As of July 5, more than 500,000 homes and businesses remained without power from Ohio to Virginia, according to news reports, following a June 29 storm with winds as high as 80 mph. And the record heat that followed the storm has been blamed for the deaths of at least 23 people.
In a July 5 email update from the Synod’s Southeastern District (SED) to its congregations, Deaconess Sally J. Hiller said “there are still many without power,” but “throughout the [district], people have been responding with offers of assistance to those in need in their communities.”
First Lutheran Church in Bowie, Md., opened its facility as a cooling center and provided breakfast for members of the congregation and community, according to Hiller, executive director for Congregational Outreach and District Operations with the SED.
“There are a few reports of damage done to homes, but the greatest loss was that of refrigerated and frozen foods,” she said.
Hiller told Reporter on July 6 that, according to her local news reports, only 1 percent of those who had lost power in the area are still without it. All power is expected to be restored by Monday, July 9.
Hiller also offers these tips to congregations that want to “show mercy and compassion to those in need” in the midst of power outages and heat waves:
- Provide your facility as a cooling station — a place of refuge from the heat.
- Let the community know that you are a “power” station where people can come and charge their phones and other electrical devices.
- Offer free bottles of cool water at intersections and other busy areas.
- Prepare meals and take them to the elderly and shut-ins.
- Contact local merchants and offer to distribute ice and water.
- Activate your phone tree, checking in regularly to make sure members are OK.
- Gather a team to walk through the neighborhood to help with cleaning up the tree limbs and debris.
“As always, this opens up an opportunity to ask if you are prepared to survive and respond in the event of a disaster,” Hiller says. “Take time to read through what is needed for a disaster-response kit for a family, for a congregation. Encourage members of the community to be prepared. Model what it involves, provide space to assemble response kits, and encourage your families, your neighborhood, to be ready.”
For a list of items to include in a disaster-readiness kit, click here.
The Southeastern District Disaster Response Team offers a series of videos that are designed to prepare congregations to respond (click here).
Says Hiller: “One thing is certain — in the midst of moments such as these, God is still God. His love and mercy extends to all people. We are invited to be His hands and feet in this time.
“Be open to help those who are struggling with the challenge of not having power for a week. Recognize the weariness of an elderly neighbor trying to survive in such hot, humid days. Step up and assist another as they work to clear the debris that is all about them.
“Christ calls us, through His own example, to care for our neighbor.
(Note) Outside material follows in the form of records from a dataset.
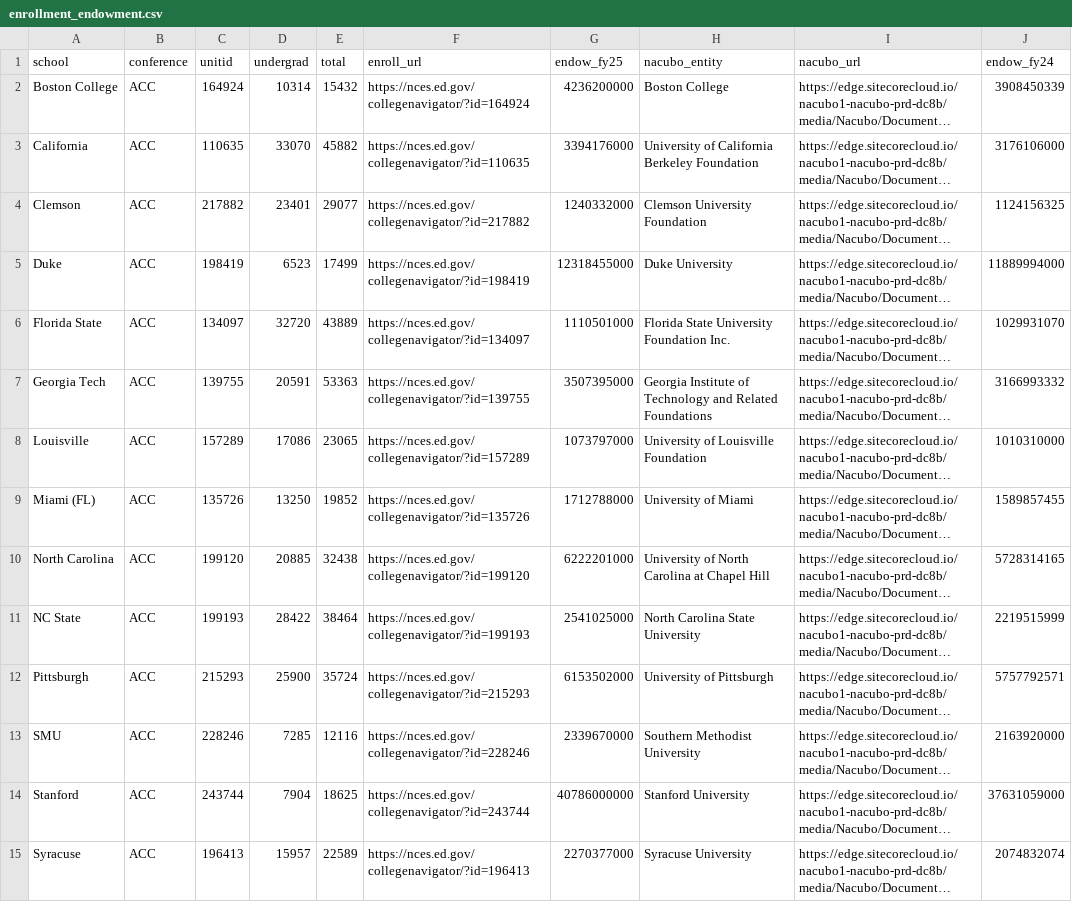
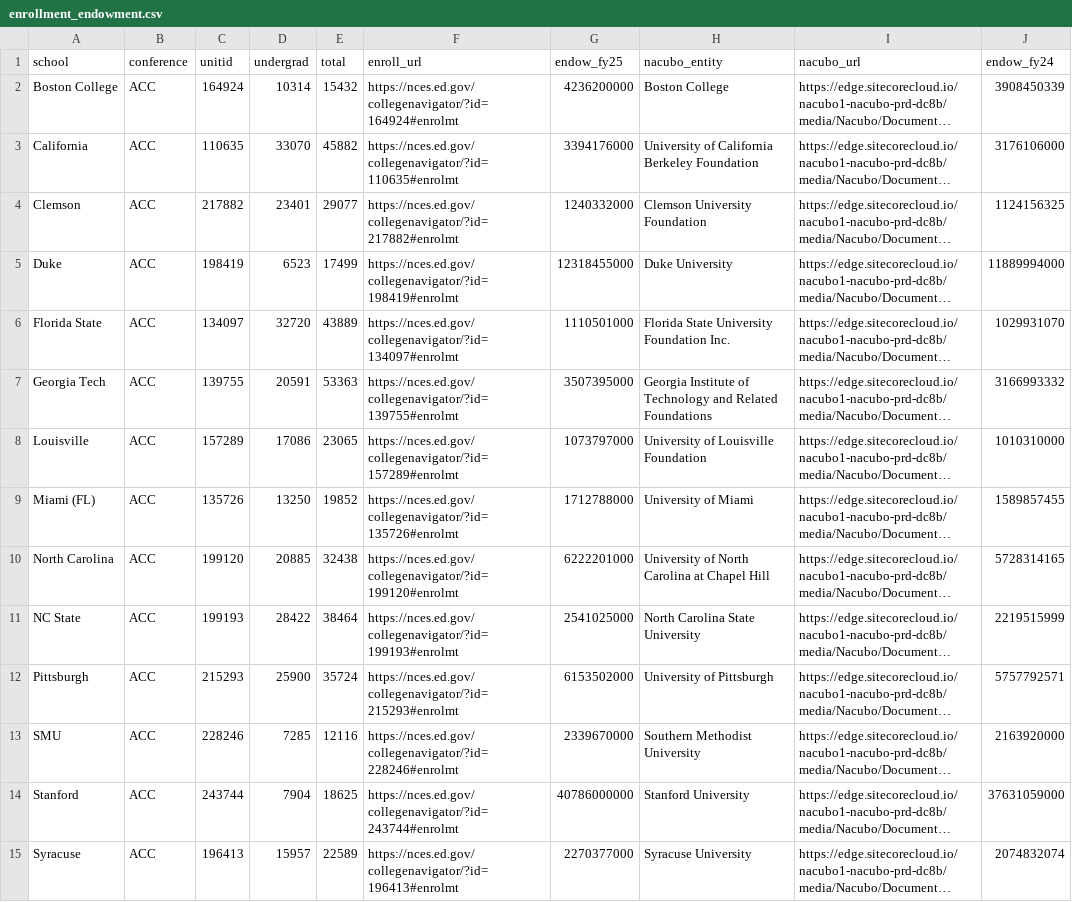
Before and after one commit to wondimagegndawit/sportsnews, a CSV file: benchmarking/data/enrollment_endowment.csv, drawn as a sheet; only a part is shown; long unchanged cells end in …; the diff covers the shown part only; the diff names each change by its address in the sheet, - before the commit and + after, or states it on an @@ line.

```diff
--- a/benchmarking/data/enrollment_endowment.csv
+++ b/benchmarking/data/enrollment_endowment.csv
-F2 (enroll_url): https://nces.ed.gov/collegenavigator/?id=164924
+F2 (enroll_url): https://nces.ed.gov/collegenavigator/?id=164924#enrolmt
-F3 (enroll_url): https://nces.ed.gov/collegenavigator/?id=110635
+F3 (enroll_url): https://nces.ed.gov/collegenavigator/?id=110635#enrolmt
-F4 (enroll_url): https://nces.ed.gov/collegenavigator/?id=217882
+F4 (enroll_url): https://nces.ed.gov/collegenavigator/?id=217882#enrolmt
-F5 (enroll_url): https://nces.ed.gov/collegenavigator/?id=198419
+F5 (enroll_url): https://nces.ed.gov/collegenavigator/?id=198419#enrolmt
-F6 (enroll_url): https://nces.ed.gov/collegenavigator/?id=134097
+F6 (enroll_url): https://nces.ed.gov/collegenavigator/?id=134097#enrolmt
-F7 (enroll_url): https://nces.ed.gov/collegenavigator/?id=139755
+F7 (enroll_url): https://nces.ed.gov/collegenavigator/?id=139755#enrolmt
-F8 (enroll_url): https://nces.ed.gov/collegenavigator/?id=157289
+F8 (enroll_url): https://nces.ed.gov/collegenavigator/?id=157289#enrolmt
-F9 (enroll_url): https://nces.ed.gov/collegenavigator/?id=135726
+F9 (enroll_url): https://nces.ed.gov/collegenavigator/?id=135726#enrolmt
-F10 (enroll_url): https://nces.ed.gov/collegenavigator/?id=199120
+F10 (enroll_url): https://nces.ed.gov/collegenavigator/?id=199120#enrolmt
-F11 (enroll_url): https://nces.ed.gov/collegenavigator/?id=199193
+F11 (enroll_url): https://nces.ed.gov/collegenavigator/?id=199193#enrolmt
-F12 (enroll_url): https://nces.ed.gov/collegenavigator/?id=215293
+F12 (enroll_url): https://nces.ed.gov/collegenavigator/?id=215293#enrolmt
-F13 (enroll_url): https://nces.ed.gov/collegenavigator/?id=228246
+F13 (enroll_url): https://nces.ed.gov/collegenavigator/?id=228246#enrolmt
-F14 (enroll_url): https://nces.ed.gov/collegenavigator/?id=243744
+F14 (enroll_url): https://nces.ed.gov/collegenavigator/?id=243744#enrolmt
-F15 (enroll_url): https://nces.ed.gov/collegenavigator/?id=196413
+F15 (enroll_url): https://nces.ed.gov/collegenavigator/?id=196413#enrolmt
```
Also changed, not shown: 54 edited cells elsewhere in this file, 3 other files.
Let’s reach out and be [neighbors].”
The Rev. Glenn F. Merritt, director of LCMS Disaster Response with the Synod’s Office of International Mission, said his office “remains in contact with the [LCMS] districts affected by this powerful storm” and is “offering encouragement and assistance.”
Merritt said the District Disaster Response Teams have been doing “an exceptional job” of touching base with local LCMS congregations to connect with those without power during the heat wave.
And he added that “prayers and financial support are needed” as LCMS Disaster Response helps those local disaster teams to help others.
To help LCMS Disaster Response share Christ’s mercy:
- make an online gift at http://lcms.org/disasterfund.
- mail checks (noting “General Disaster Response Fund” in the memo line) to The Lutheran Church–Missouri Synod, P.O. Box 66861, St. Louis, MO 63166-6861.
- call toll-free 888-930-4438.
Donations received for general disaster-relief efforts will be used to support LCMS disaster-response and relief efforts where the greatest need is, as determined by The Lutheran Church–Missouri Synod. Your gift is tax-deductible to the extent permitted by law.
Posted by Reporter Online on July 6, 2012 / Updated July 9, 2012